If a line holds the word "mxPoint", copy it from the entries.

----------------

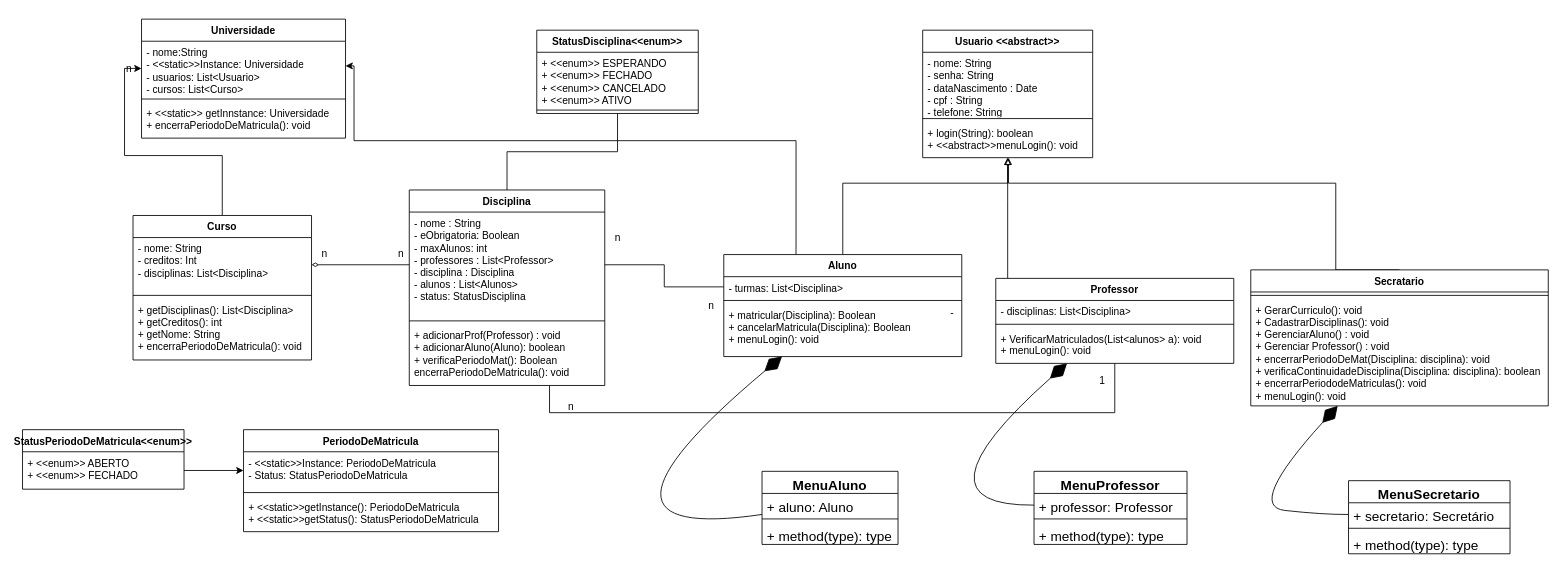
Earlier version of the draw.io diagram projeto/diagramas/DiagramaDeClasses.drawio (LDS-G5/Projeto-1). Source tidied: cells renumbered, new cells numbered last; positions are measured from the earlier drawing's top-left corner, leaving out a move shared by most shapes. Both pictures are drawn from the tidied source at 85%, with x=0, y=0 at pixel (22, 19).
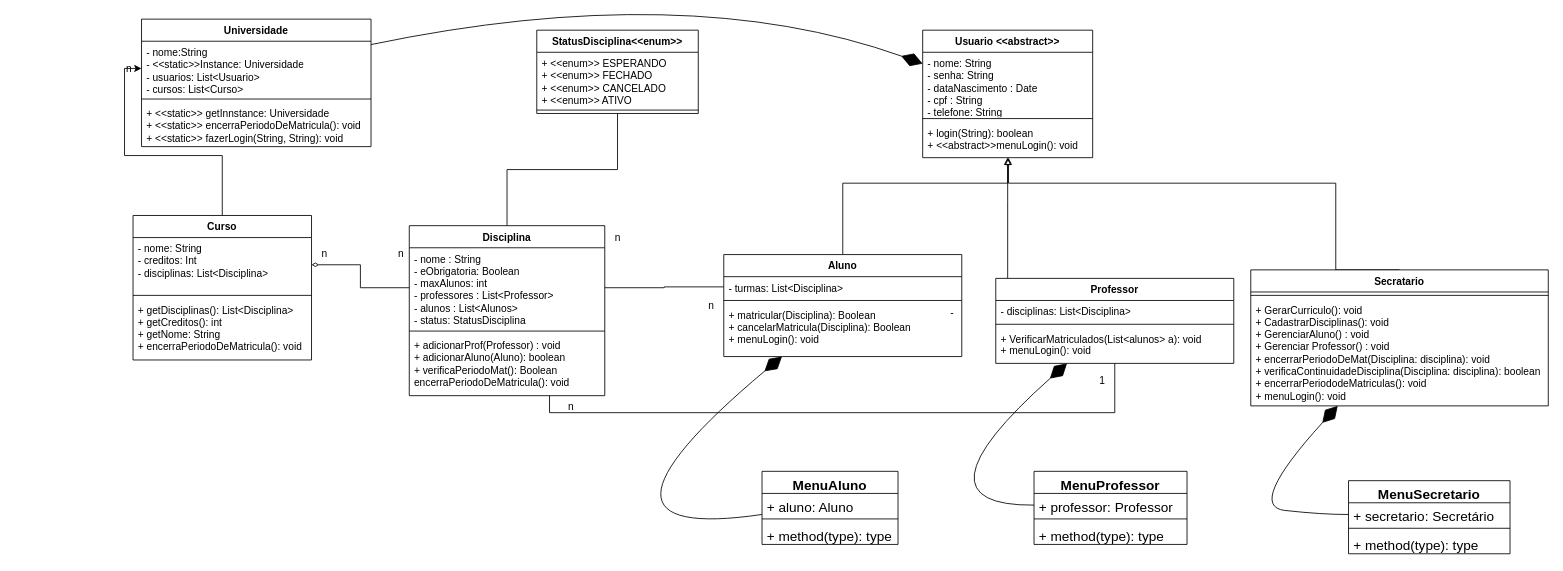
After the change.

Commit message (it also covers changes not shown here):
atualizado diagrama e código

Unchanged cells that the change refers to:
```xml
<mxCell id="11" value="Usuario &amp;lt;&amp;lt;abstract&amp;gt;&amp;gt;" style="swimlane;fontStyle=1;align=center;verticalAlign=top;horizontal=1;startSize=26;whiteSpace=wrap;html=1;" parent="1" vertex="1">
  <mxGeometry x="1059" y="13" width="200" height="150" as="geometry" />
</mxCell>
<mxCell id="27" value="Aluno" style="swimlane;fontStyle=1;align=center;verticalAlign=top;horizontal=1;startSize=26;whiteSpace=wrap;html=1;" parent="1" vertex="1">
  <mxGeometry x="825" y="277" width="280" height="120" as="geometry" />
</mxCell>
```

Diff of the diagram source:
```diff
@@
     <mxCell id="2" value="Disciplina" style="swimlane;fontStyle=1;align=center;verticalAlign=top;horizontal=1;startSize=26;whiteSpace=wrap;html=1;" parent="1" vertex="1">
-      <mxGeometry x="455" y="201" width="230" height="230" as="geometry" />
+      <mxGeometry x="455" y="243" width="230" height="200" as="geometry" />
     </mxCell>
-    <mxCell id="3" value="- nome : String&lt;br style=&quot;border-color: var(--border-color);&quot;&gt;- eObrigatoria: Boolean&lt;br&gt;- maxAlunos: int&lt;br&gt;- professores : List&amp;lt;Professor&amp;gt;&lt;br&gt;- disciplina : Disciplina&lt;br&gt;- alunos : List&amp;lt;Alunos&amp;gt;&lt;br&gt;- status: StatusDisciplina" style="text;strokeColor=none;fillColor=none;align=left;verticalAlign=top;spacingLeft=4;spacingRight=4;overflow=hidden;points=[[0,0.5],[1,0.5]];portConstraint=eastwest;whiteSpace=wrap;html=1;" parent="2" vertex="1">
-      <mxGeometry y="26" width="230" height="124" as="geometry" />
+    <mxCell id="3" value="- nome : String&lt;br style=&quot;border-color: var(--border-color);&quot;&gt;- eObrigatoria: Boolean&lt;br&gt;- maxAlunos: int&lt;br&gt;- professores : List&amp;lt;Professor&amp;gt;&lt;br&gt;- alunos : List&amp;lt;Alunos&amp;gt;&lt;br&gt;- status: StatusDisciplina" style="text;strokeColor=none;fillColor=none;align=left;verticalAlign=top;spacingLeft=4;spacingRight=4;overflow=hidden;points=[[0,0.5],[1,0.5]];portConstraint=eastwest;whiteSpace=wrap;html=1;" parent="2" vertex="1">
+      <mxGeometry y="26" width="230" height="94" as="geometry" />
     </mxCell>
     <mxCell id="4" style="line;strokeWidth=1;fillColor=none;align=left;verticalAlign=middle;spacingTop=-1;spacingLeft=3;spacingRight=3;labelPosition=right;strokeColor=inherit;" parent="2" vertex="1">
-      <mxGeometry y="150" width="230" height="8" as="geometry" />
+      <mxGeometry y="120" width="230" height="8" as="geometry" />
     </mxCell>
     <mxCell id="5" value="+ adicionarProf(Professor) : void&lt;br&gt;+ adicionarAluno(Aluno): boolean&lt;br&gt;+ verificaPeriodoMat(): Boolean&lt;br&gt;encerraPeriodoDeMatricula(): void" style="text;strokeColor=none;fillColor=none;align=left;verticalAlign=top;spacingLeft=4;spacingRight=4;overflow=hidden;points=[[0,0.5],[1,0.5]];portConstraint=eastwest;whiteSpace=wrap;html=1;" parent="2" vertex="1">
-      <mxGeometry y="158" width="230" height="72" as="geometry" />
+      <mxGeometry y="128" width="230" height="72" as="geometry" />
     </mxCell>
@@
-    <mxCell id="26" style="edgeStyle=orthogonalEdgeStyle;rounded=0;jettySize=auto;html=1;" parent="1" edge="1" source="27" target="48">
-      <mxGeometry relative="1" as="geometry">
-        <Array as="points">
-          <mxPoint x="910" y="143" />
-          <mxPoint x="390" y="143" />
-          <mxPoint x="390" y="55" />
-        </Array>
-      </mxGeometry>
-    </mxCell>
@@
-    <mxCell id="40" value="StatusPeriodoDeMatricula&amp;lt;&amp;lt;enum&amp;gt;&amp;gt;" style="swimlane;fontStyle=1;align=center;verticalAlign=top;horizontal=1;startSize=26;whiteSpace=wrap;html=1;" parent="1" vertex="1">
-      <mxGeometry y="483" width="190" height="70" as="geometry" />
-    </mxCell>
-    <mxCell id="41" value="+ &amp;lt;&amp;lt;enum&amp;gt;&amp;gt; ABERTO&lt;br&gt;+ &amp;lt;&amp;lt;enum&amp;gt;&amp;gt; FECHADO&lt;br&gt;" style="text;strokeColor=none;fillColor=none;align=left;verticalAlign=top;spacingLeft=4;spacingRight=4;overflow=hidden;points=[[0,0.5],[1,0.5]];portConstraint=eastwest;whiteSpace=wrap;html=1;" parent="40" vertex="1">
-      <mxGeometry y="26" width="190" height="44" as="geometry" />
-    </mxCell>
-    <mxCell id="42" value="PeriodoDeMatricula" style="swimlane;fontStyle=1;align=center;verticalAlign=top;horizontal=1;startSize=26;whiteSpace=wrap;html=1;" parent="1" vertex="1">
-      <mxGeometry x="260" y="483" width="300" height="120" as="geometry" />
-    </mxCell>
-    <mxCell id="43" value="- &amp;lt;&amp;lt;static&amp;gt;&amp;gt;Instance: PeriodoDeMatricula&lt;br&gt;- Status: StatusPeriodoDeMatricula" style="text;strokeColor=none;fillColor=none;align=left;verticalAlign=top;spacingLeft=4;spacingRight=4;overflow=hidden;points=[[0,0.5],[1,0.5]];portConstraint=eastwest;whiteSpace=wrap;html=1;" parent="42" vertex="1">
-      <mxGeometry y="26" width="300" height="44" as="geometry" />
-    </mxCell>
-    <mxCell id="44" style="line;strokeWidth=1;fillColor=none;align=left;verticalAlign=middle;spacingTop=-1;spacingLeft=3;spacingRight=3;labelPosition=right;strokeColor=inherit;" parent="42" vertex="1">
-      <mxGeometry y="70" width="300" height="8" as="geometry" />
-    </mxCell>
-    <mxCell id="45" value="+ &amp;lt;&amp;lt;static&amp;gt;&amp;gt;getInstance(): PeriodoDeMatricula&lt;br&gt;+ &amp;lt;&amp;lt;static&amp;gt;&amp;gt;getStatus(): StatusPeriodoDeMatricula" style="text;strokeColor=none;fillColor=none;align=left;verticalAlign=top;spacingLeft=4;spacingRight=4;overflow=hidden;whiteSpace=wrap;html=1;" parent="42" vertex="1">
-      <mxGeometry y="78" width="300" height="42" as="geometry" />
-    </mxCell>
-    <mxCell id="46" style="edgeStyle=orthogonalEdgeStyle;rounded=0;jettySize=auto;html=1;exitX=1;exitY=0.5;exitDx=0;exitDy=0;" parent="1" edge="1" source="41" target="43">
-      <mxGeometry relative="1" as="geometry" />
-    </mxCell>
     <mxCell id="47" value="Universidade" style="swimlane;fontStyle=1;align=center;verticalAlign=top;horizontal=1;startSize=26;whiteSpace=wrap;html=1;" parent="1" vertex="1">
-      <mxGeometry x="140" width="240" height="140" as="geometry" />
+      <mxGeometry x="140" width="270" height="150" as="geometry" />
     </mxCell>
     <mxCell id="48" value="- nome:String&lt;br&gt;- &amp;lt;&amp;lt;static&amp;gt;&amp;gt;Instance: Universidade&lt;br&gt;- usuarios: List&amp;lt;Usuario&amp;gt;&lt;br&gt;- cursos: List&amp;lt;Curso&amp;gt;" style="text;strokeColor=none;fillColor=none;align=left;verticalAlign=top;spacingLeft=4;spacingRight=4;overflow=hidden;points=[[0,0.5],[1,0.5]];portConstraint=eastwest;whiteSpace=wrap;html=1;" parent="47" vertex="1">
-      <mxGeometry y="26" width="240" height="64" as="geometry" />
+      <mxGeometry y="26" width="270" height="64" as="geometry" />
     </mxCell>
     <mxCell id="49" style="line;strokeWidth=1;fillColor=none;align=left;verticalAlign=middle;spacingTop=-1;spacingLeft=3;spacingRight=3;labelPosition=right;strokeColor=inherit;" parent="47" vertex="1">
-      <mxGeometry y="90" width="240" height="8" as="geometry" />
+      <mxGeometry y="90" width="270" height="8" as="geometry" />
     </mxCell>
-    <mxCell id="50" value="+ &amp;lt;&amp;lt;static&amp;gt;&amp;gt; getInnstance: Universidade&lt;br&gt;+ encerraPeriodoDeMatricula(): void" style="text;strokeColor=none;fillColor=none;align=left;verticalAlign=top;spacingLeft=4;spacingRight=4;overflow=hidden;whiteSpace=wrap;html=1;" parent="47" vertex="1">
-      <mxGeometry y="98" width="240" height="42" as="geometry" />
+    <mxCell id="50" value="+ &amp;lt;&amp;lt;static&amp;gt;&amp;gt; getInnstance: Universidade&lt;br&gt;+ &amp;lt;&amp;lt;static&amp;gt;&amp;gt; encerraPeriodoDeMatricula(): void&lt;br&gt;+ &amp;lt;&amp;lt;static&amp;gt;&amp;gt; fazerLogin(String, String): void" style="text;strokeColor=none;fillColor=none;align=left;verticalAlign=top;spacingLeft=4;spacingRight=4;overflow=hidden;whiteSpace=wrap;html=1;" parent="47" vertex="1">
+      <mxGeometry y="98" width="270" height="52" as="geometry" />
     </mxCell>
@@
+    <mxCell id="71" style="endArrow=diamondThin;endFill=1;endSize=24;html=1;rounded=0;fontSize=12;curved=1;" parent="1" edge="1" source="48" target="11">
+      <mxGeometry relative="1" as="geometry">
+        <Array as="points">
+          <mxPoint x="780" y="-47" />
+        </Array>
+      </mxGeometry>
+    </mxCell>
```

----------------

- _Response box_
-          <mxPoint x="910" y="143" />
-          <mxPoint x="390" y="143" />
-          <mxPoint x="390" y="55" />
+          <mxPoint x="780" y="-47" />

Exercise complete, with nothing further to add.